Faith Works 11-22-14
Questions, and more answers than we think
It had been something on the order of sixteen years.
I had last bought a suit quite some time ago, and while I don't wear a suit very often, the occasion does come up when I need to, I have to.
My wife also felt that my previous suit, while not looking utterly out of style, was unmistakably a suit that was… well, purchased almost two decades ago.
So we went somewhere that a friend had recommended, and where they worked, in fact, and I got some useful assistance in the arcane skills of selecting a suit (pants cuffs yes or no, the "break", how long the sleeves should be, etc.).
Precipitating this move was a wedding that I'd be performing where the nature of the reception and venue meant that I should probably not be wearing a pair of khaki slacks with a now shapeless tweed jacket. I have three or four, dating to various geologic eras but all showing very little wear other than if you look closely at the tattered linings of them, which if I keep them on you would not. A couple were outright purchases in another, previous century, and a couple more were Goodwill or church rummage sale finds; they all have every bit of the style consciousness you've come to expect from tweed.
Making the purchase and measurements for the final alterations and going back to pick it up all came in just under the wire, so there was some rush involved. Most of my consideration of this suit had to do with color, cut, and feel (it feels nice, thank you very much!), and I hadn't gone much in depth with this new clothing item.

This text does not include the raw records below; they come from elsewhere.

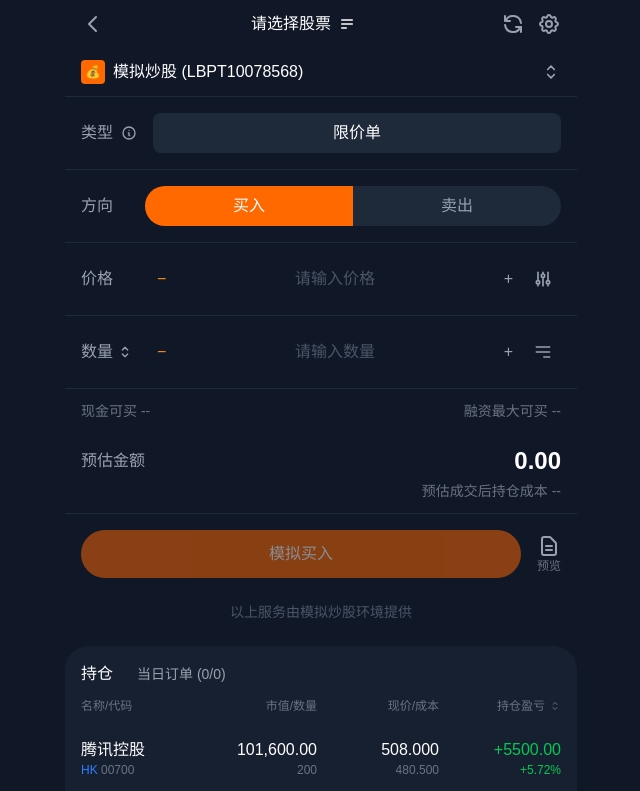
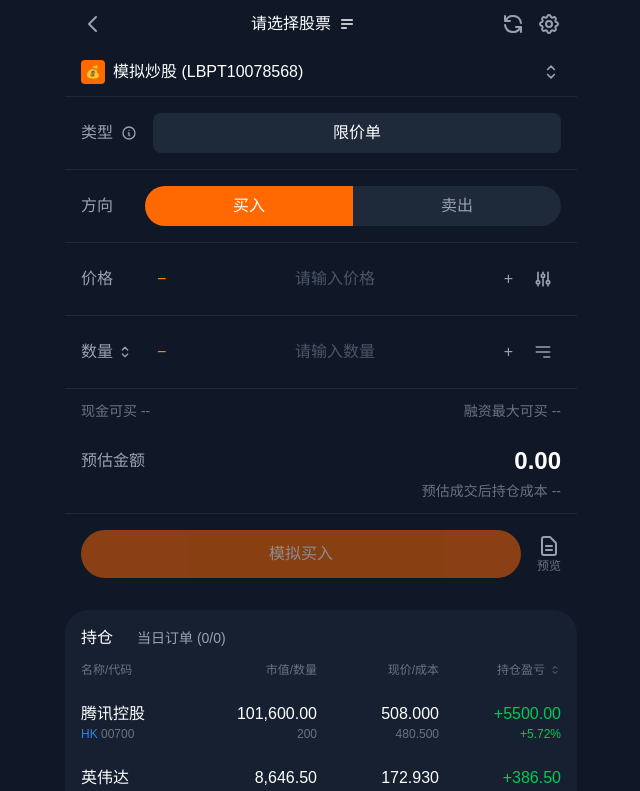
Before and after one commit to starwrights-org/trading-app, a Next.js app: page /trading-hall in a window 1280 px wide. Shown: the top 791 px of the page, without its empty margins (319-959 px from the left). Built offline with nearby package versions, Linux system fonts and the light colour scheme.

Commit message:
🗑️ 删除「以上服务由模拟炒股环境提供」文字

```diff
--- a/src/app/trading-hall/page.tsx
+++ b/src/app/trading-hall/page.tsx
@@ -218,11 +218,6 @@ export default function TradingHallPage() {
           </button>
         </div>
 
-        {/* 服务提示 */}
-        <div className={`text-center py-2 text-sm ${theme === 'dark' ? 'text-gray-600' : 'text-gray-400'}`}>
-          以上服务由模拟炒股环境提供
-        </div>
-
         {/* 底部持仓区域 */}
         <div className={`mt-4 ${theme === 'dark' ? 'bg-gray-800/50' : 'bg-gray-50'} rounded-t-3xl`}>
           {/* 持仓/当日订单 Tab */}
```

Until I was hanging it up last weekend, and shifting it for neatness on the hanger, I saw it. The label, inside the neck of the jacket, with the maker in large letters on the tag, and below it the words "Made in Haiti."
"Made in Haiti."
Let's be honest: I have shirts made in Nepal and Bangladesh, boxer shorts made in India, we use towels made in Brazil, et cetera, et cetera. Wearing and using products made in the tougher neighborhoods of the Southern Hemisphere is not unusual to me, nor is it, I suspect, to you.
But Haiti. In a word, owww.
I've not been to Haiti, but it's getting to the point where I seem to be one of the few. Lots of folk I know have made one or even repeated trips to that island nation, a place of natural disaster and social chaos, a location for mission trips and extended campaigns of public ministry. Haiti seems to need everything, and gets very little other than charity as the people struggle with a subsistence economy.
Which includes, apparently, assembling men's suits for what is no doubt the cheapest price the supplier could get away with paying. A place of natural beauty but severe cultural disorder, any business there, any cash flow to the good for Haiti, had to be a blessing.
Still, there was something more than just vaguely unnerving about seeing that tag. It may have touched on my ambivalence about buying a suit in the first place, or it might be that the stories I've heard from Healing Arts Mission, or out of Calebasse from Pastor Moniot and his New Covenant School, or through Lifeline Christian Mission in Grand-Gouave or across the nation of Haiti – they all snapped back on me in seeing that the snazzy new suit I'd been wearing last weekend was painstakingly assembled by people in those places. Their neighbors, if not they themselves.
We are connected in today's economy through our smartphones, our clothing, our sports equipment, our masonry work, to people in distant lands speaking foreign languages who probably know more about our lives in America than we do about theirs in . . . um, how do you say the name of that country?
What does that connection mean to us? How does that connection, where we get nicer and cheaper stuff because of their harder and messier work in those far-off places, create an obligation, a burden of more than just guilt, on us?
In this Thanksgiving season, it's a good time for individual believers, families around festive tables, or fellowships of all sorts, to spend some time asking themselves that question. As we know how we benefit from their labors, how can our economic activity bring hope and empowerment to those persons who produced it?
Jeff Gill is a writer, storyteller, and pastor in Licking County; he's got a new suit and a story to tell about it. Tell him your story to email@example.com, or follow @Knapsack on Twitter.